Picture Books to Inspire Winter Science Exploration

This list features books that are sure to inspire winter science exploration. Read these books. Then, head outside and explore the winter wildlife and weather. Amazon affiliate links are included. Thank you for supporting Read Science.

Picture Books to Inspire Winter Science Exploration

Picture Books to Inspire Winter Science Exploration

Owl Moon by Jane Yolen. This classic story is narrated by a young girl who is going owling with her father. Feel the cold winter night on your face and the crunch of snow beneath your boots. Listen for the hoot of an owl and try to call one in. Whoo-whoo-who-who-who-whooooooo. Whoo-whoo-who-who-who-whooooooo.

After reading the story, bundle up and head outside to see if you can find your own owls in the night.

Over and Under the Snow by Kate Messner. The book jacket aptly describes this book: “Over the snow, the world is hushed and white. But under the snow is a secret world of squirrels and snow hares, bears and bullfrogs, and many other animals who live through the winter safe and warm under the snow.” This book gives the reader a peek at what life under the snow is like.

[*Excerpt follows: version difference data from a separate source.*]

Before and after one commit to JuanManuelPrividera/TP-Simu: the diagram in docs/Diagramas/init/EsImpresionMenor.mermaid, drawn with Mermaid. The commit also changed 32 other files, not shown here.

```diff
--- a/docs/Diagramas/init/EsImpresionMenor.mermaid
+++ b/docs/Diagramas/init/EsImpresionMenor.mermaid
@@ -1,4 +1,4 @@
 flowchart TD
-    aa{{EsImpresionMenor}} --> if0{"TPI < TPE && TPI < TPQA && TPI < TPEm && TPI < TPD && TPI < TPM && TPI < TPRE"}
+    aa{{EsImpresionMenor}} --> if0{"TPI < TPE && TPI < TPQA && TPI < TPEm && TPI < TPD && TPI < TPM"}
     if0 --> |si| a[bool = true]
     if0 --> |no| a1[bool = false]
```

The back of the book provides more details about the animals depicted in the story.

Read the story and then learn more about what happens to the animals during winter. Where do they go? Do they hibernate or simply seek shelter somewhere?

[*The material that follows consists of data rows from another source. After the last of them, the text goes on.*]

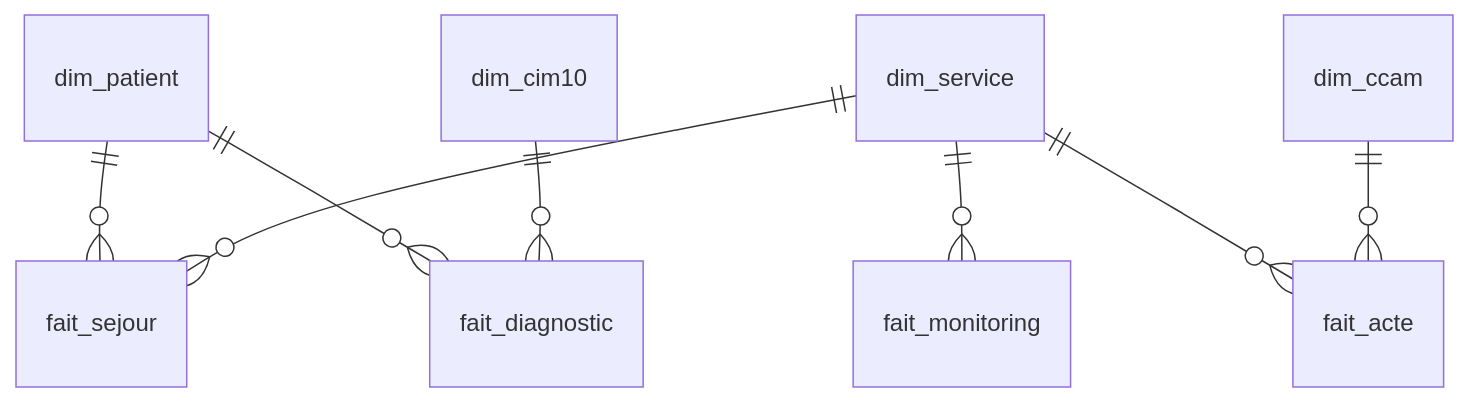
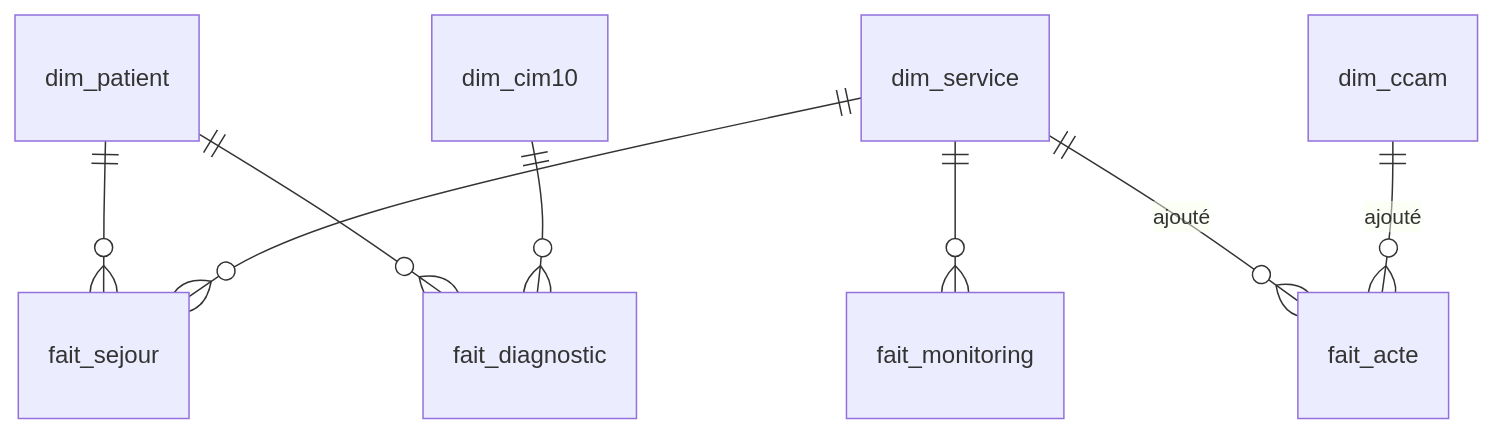
One commit to G1TS23/big-data changed the third of 3 diagrams in docs/DOSSIER.md. Above: the diagram before and after it, drawn with Mermaid. The commit also changed other lines of this file, not shown here.

````diff
--- a/docs/DOSSIER.md
+++ b/docs/DOSSIER.md
@@ -221,10 +411,10 @@
 ```mermaid
 erDiagram
     dim_patient  ||--o{ fait_sejour     : ""
     dim_patient  ||--o{ fait_diagnostic : ""
     dim_service  ||--o{ fait_sejour     : ""
     dim_service  ||--o{ fait_monitoring : ""
-    dim_service  ||--o{ fait_acte       : ""
     dim_cim10    ||--o{ fait_diagnostic : ""
-    dim_ccam     ||--o{ fait_acte       : ""
+    dim_service  ||--o{ fait_acte       : "ajouté"
+    dim_ccam     ||--o{ fait_acte       : "ajouté"
 ```
````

As you walk through woods outside, pay attention to the animals around you. How many do you see? Can you spot their tracks or entrances to their burrows? {Don’t bother them. Just look quietly from a distance.}

It’s Snowing! by Gail Gibbons. Learn about how snowflakes form, where snow falls, and how to prepare for a snowstorm is this informational book about snow.

Observe snowflakes up close. Catch some snowflakes on a black piece of paper. Look at them under a magnifying glass. What patterns do you see?

It’s Winter! by Linda Glaser. The illustrations in this book are created with cut paper. It’s a very cool effect. As you read the book, explore different things you can do outside in winter and learn a touch about the animals around you. The end of the book has an excellent list of nature activities to do when it’s winter. Here are just 3 of the ideas mentioned.

  • Make a list of all the birds you see throughout the winter. Attract more by hang a bird feeder or or scattering seeds on the ground. Join the Christmas Bird Count {through Jan 5th} or the Great Backyard Bird Count {Feb 13-16, 2015}.
  • Fill a container with snow. How much water is the snow made of? Bring it inside and let it melt. Try this snow experiment from Inspiration Laboratories.
  • How many types of evergreen trees are in your area? Can you name them? See this post on exploring types of evergreen trees from The Educators’ Spin On It.

Do you have any books to add to the list?